> Activity
The lines to be copied are those below that contain "with".

[Before-and-after change records]
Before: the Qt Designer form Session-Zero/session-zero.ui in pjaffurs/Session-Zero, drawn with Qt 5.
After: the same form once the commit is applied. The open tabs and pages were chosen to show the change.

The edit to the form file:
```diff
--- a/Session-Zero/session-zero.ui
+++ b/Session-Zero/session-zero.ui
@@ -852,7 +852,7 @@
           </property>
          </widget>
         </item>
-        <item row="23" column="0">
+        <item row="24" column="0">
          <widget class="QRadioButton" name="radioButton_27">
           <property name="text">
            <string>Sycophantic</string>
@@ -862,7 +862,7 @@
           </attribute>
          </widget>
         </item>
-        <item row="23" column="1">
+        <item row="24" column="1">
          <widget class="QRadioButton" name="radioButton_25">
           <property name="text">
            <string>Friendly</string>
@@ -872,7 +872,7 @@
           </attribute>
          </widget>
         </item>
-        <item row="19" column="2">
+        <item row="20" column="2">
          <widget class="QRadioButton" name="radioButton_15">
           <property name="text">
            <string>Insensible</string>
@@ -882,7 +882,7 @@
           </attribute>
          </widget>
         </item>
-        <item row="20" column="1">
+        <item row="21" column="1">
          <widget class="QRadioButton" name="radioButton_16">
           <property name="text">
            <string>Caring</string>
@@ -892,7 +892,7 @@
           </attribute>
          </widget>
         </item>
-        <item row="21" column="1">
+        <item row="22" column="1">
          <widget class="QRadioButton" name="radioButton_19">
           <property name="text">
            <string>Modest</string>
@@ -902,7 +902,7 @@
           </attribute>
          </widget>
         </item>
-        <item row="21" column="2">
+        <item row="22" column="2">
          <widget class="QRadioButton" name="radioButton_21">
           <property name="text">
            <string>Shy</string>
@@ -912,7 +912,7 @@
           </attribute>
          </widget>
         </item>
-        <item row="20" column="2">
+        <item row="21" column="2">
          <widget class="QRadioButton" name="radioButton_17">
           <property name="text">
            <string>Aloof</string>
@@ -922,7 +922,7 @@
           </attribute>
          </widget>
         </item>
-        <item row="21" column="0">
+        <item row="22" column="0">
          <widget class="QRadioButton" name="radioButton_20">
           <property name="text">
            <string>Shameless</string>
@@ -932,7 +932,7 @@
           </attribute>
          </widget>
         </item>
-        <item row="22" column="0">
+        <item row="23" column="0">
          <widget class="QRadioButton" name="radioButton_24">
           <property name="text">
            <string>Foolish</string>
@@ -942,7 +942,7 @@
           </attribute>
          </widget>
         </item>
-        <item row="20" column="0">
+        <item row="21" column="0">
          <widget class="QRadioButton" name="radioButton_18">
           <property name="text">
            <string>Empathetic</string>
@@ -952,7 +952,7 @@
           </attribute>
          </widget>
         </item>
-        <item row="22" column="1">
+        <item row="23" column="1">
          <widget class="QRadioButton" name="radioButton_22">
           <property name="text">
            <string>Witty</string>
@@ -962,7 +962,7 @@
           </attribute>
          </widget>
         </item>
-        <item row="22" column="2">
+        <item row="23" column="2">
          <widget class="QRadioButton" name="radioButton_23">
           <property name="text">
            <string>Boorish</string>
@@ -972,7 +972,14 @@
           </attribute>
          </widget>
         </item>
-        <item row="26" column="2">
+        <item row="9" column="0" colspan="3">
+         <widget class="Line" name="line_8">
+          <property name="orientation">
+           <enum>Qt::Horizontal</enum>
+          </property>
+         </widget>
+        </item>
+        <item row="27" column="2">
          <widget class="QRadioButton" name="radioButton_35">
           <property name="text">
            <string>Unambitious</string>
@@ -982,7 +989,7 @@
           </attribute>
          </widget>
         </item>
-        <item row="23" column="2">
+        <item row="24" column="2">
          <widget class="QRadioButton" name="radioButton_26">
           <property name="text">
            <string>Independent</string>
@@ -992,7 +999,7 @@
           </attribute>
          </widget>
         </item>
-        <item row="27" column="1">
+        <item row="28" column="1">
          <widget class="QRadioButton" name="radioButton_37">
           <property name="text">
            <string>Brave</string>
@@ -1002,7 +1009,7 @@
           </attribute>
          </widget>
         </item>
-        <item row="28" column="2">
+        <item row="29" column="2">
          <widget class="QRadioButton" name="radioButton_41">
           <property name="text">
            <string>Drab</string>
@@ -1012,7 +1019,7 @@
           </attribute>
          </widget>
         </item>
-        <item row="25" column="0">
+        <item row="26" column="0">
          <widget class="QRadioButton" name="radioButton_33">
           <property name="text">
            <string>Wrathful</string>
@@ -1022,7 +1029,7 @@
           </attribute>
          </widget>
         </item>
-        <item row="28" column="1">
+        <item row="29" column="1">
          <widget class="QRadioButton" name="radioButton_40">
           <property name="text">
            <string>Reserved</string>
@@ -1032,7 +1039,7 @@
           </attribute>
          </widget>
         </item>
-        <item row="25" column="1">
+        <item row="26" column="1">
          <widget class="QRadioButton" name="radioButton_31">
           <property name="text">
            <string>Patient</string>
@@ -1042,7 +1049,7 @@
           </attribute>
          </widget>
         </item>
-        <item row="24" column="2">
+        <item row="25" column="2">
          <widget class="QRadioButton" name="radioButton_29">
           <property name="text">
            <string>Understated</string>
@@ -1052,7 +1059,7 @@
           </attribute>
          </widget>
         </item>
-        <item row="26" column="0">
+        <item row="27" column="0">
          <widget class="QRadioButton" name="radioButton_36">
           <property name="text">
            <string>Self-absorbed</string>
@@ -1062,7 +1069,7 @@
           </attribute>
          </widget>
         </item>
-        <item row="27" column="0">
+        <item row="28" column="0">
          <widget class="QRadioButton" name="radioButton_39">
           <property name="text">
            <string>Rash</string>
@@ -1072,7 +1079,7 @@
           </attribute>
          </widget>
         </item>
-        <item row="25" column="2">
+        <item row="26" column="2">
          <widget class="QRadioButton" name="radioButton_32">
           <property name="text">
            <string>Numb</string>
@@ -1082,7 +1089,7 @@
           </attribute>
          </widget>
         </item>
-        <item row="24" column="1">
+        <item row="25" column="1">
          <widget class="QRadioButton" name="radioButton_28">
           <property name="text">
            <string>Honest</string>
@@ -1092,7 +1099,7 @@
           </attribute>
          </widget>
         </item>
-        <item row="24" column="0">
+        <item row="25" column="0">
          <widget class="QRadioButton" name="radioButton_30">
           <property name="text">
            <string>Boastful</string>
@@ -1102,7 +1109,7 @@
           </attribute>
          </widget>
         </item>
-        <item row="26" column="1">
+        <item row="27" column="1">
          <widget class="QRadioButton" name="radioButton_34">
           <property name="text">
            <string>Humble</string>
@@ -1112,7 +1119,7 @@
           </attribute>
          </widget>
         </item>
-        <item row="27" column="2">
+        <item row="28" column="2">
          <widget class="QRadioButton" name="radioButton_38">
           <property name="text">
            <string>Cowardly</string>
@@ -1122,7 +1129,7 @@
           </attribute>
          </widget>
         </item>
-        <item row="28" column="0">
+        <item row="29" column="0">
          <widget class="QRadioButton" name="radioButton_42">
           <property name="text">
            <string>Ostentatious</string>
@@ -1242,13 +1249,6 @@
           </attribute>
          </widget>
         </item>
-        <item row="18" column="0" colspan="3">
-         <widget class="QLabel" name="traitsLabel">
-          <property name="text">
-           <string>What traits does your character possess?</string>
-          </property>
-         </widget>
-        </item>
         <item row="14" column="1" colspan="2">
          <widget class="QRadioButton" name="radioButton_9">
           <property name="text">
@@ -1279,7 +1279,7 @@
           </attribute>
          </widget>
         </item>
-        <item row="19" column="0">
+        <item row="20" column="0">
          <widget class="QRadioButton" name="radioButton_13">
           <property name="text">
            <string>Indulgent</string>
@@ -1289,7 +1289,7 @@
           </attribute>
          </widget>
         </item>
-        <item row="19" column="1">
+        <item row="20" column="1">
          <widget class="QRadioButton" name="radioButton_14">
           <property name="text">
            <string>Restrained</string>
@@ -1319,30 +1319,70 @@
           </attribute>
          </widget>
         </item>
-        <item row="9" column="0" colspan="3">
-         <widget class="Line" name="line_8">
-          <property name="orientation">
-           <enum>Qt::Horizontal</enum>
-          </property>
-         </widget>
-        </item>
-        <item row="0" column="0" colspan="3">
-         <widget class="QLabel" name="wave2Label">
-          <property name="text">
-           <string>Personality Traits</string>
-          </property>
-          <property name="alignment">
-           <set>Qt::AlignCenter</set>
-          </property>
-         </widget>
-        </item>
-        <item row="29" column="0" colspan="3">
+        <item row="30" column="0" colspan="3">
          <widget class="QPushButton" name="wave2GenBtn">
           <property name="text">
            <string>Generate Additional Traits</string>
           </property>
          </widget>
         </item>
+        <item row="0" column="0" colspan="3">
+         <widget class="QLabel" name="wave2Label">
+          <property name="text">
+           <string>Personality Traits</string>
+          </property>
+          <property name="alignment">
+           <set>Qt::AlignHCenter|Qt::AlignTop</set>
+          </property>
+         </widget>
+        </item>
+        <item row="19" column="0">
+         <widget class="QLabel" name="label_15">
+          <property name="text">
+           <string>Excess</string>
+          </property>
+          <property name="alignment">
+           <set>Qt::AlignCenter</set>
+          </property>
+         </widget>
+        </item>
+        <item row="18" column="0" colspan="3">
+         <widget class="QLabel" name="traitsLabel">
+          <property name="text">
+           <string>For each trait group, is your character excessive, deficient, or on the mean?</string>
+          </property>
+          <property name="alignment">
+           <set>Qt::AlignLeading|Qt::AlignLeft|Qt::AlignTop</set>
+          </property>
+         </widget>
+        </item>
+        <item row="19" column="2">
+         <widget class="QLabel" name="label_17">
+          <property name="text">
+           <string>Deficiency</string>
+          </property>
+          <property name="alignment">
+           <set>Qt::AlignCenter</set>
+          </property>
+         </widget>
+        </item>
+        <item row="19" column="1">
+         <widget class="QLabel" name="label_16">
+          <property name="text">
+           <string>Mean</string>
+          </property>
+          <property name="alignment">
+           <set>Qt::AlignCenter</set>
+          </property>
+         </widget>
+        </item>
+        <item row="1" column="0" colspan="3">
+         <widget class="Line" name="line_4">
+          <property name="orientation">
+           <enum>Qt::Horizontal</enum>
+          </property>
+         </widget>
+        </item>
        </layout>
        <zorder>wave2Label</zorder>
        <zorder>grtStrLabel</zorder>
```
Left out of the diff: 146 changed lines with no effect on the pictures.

> Reply to the exercise
Before: the Qt Designer form Session-Zero/session-zero.ui in pjaffurs/Session-Zero, drawn with Qt 5.
Left out of the diff: 146 changed lines with no effect on the pictures.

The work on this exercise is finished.